# TASK PROMPT
Exact copy, pictures excluded: write out every line below.

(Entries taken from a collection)
******************************

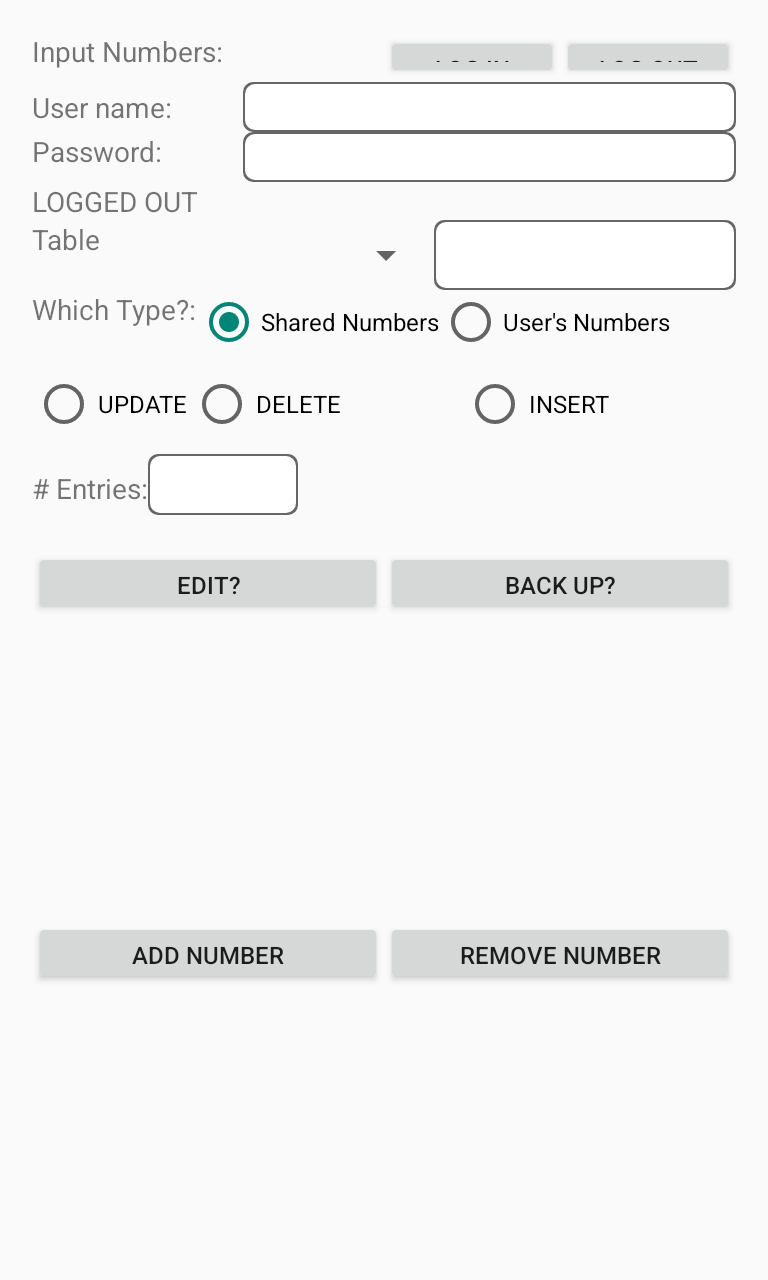
Repository: kharryman/LFQ_APP
Layout: LearnFactsQuick/res/layout/edit_numbers.xml
The author's editor kept a copy of each file at every save. The layout is drawn from the files as they stood at one save, then again after the next save.
It is drawn on a 768 x 1280 px phone screen (xhdpi) without system bars, with theme AppTheme; the app's code is not run.

Above is the layout before, as saved 2018-03-21 03:32:55.

After the next save:
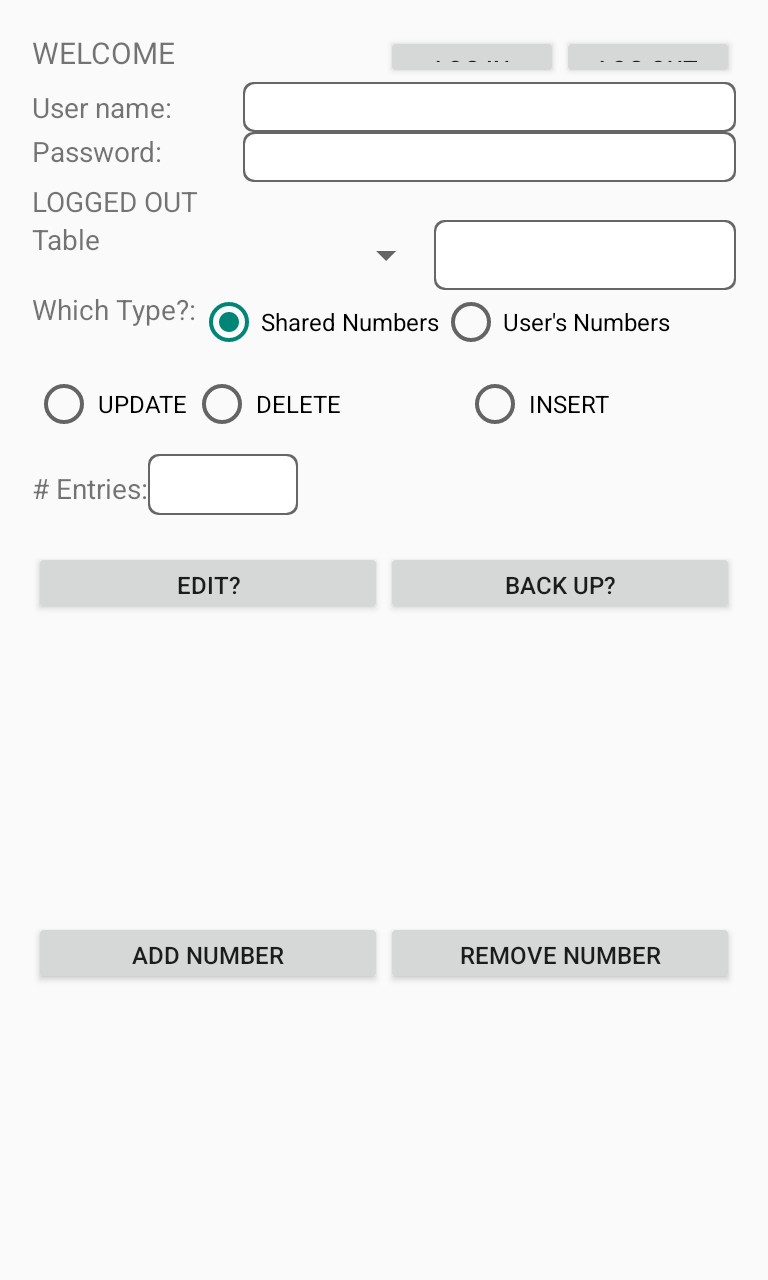
Saved 50 s later.
--- a/LearnFactsQuick/res/layout/edit_numbers.xml
+++ b/LearnFactsQuick/res/layout/edit_numbers.xml
@@ -32,8 +32,8 @@
                     android:layout_width="0dp"
                     android:layout_height="match_parent"
                     android:layout_weight="0.50"
-                    android:text="Input Numbers:"
-                    android:textSize="14sp" />
+                    android:text="WELCOME"
+                    android:textSize="15sp" />
 
                 <Button
                     android:id="@+id/do_login_edit_numbers"
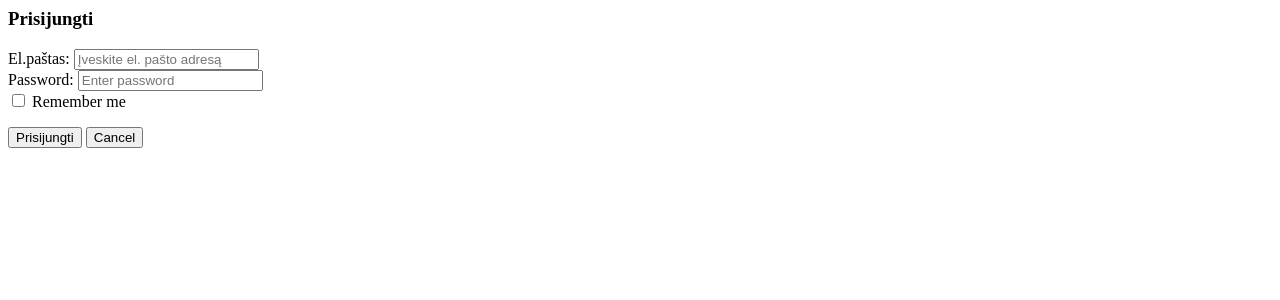
Repository: Skaidrius/Blogas
Page: partials/login.html
The author's editor kept a record of every edit. The page is drawn from the files as they stood at one moment, then again after the next edit.
The browser window is 1280 px wide. The pictures show the whole page.

Above is the page before.

After the next edit:
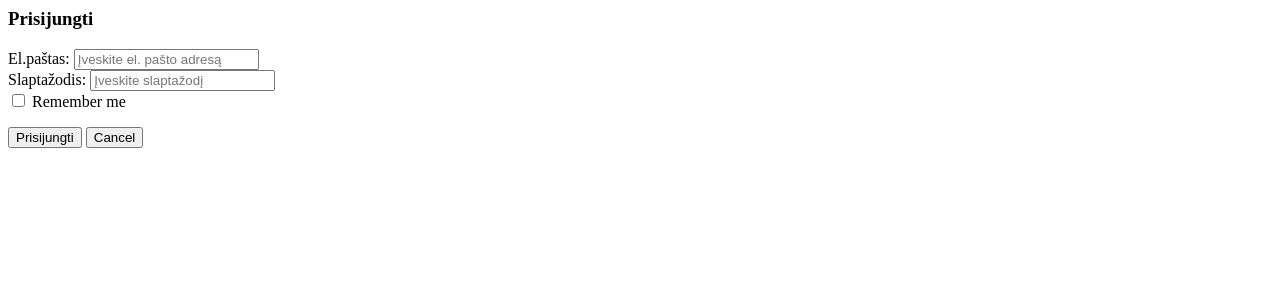
The edit:
--- a/partials/login.html
+++ b/partials/login.html
@@ -7,8 +7,8 @@
             <input type="email" class="form-control" id="email" placeholder="Įveskite el. pašto adresą">
         </div>
         <div class="form-group">
-            <label for="pwd">Password:</label>
-            <input type="password" class="form-control" id="pwd" placeholder="Enter password">
+            <label for="pwd">Slaptažodis:</label>
+            <input type="password" class="form-control" id="pwd" placeholder="Įveskite slaptažodį">
         </div>
         <div class="checkbox">
             <label><input type="checkbox"> Remember me</label>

******************************

# ANSWER BOX
Repository: kharryman/LFQ_APP
Layout: LearnFactsQuick/res/layout/edit_numbers.xml
The author's editor kept a copy of each file at every save. The layout is drawn from the files as they stood at one save, then again after the next save.
It is drawn on a 768 x 1280 px phone screen (xhdpi) without system bars, with theme AppTheme; the app's code is not run.

Above is the layout before, as saved 2018-03-21 03:32:55.

After the next save:
Saved 50 s later.
--- a/LearnFactsQuick/res/layout/edit_numbers.xml
+++ b/LearnFactsQuick/res/layout/edit_numbers.xml
@@ -32,8 +32,8 @@
                     android:layout_width="0dp"
                     android:layout_height="match_parent"
                     android:layout_weight="0.50"
-                    android:text="Input Numbers:"
-                    android:textSize="14sp" />
+                    android:text="WELCOME"
+                    android:textSize="15sp" />
 
                 <Button
                     android:id="@+id/do_login_edit_numbers"
Repository: Skaidrius/Blogas
Page: partials/login.html
The author's editor kept a record of every edit. The page is drawn from the files as they stood at one moment, then again after the next edit.
The browser window is 1280 px wide. The pictures show the whole page.

Above is the page before.

After the next edit:
The edit:
--- a/partials/login.html
+++ b/partials/login.html
@@ -7,8 +7,8 @@
             <input type="email" class="form-control" id="email" placeholder="Įveskite el. pašto adresą">
         </div>
         <div class="form-group">
-            <label for="pwd">Password:</label>
-            <input type="password" class="form-control" id="pwd" placeholder="Enter password">
+            <label for="pwd">Slaptažodis:</label>
+            <input type="password" class="form-control" id="pwd" placeholder="Įveskite slaptažodį">
         </div>
         <div class="checkbox">
             <label><input type="checkbox"> Remember me</label>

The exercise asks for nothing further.